*** Opening of Data excerpts ***
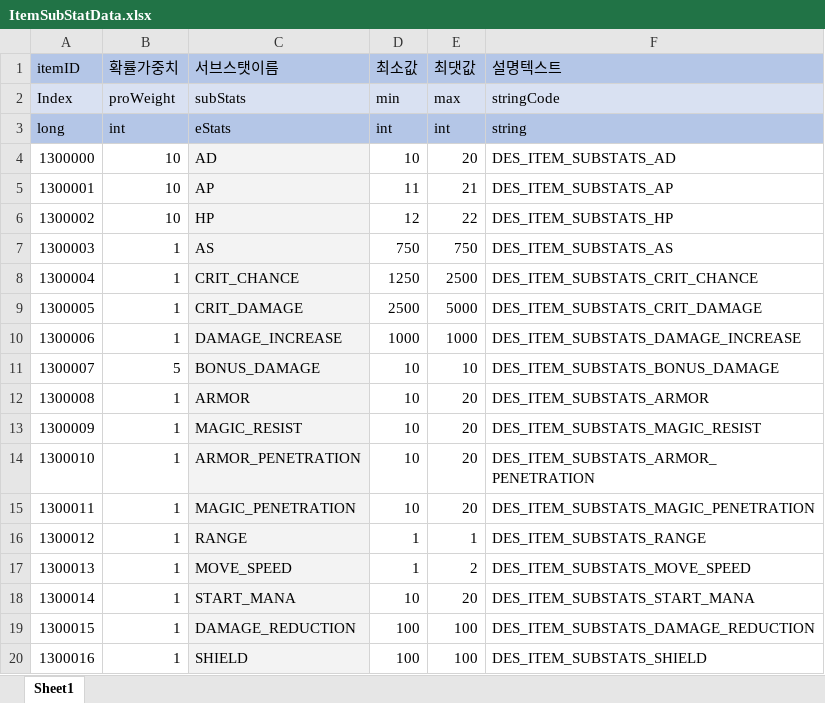
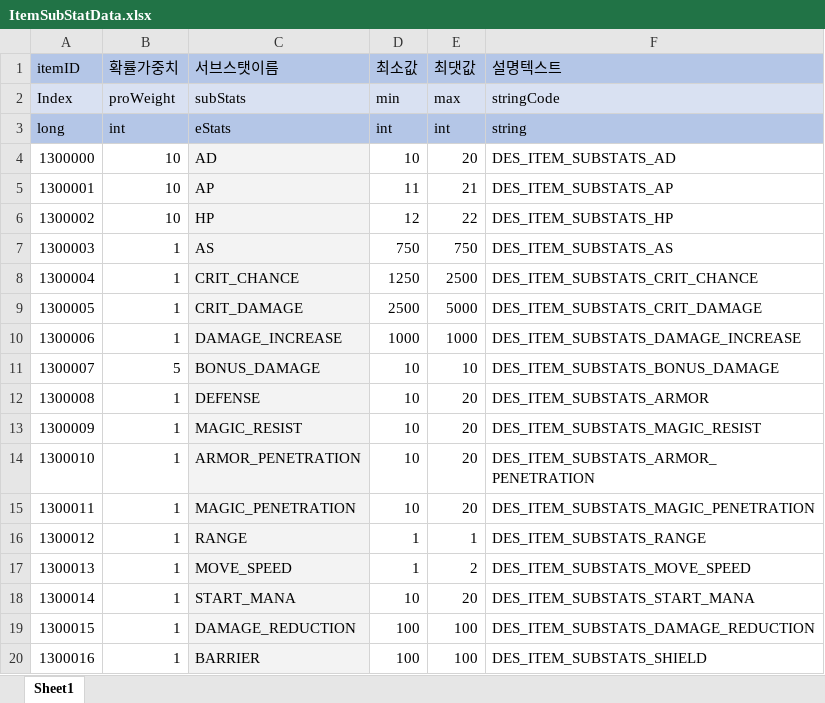
Before and after one commit to leejhee/DG_Project, an Excel workbook: DataGenerator/XLSXS/ItemSubStatData.xlsx, sheet Sheet1, drawn as a sheet; values as stored, in another font and other column widths than the file's, no borders; the diff names each change by its address in the sheet, - before the commit and + after, or states it on an @@ line.

```diff
--- a/DataGenerator/XLSXS/ItemSubStatData.xlsx (sheet Sheet1)
+++ b/DataGenerator/XLSXS/ItemSubStatData.xlsx (sheet Sheet1)
-C12 (서브스탯이름): ARMOR
+C12 (서브스탯이름): DEFENSE
-C20 (서브스탯이름): SHIELD
+C20 (서브스탯이름): BARRIER
```
Also changed, not shown: DataGenerator/XLSXS/FunctionData.xlsx, DataGenerator/XLSXS/SkillData.xlsx, 16 other files.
*** Close of Data excerpts ***
# [Task instructions]
Scan the material above. Return every line containing the string "other".

# [Output of the exercise]
Before and after one commit to leejhee/DG_Project, an Excel workbook: DataGenerator/XLSXS/ItemSubStatData.xlsx, sheet Sheet1, drawn as a sheet; values as stored, in another font and other column widths than the file's, no borders; the diff names each change by its address in the sheet, - before the commit and + after, or states it on an @@ line.
Also changed, not shown: DataGenerator/XLSXS/FunctionData.xlsx, DataGenerator/XLSXS/SkillData.xlsx, 16 other files.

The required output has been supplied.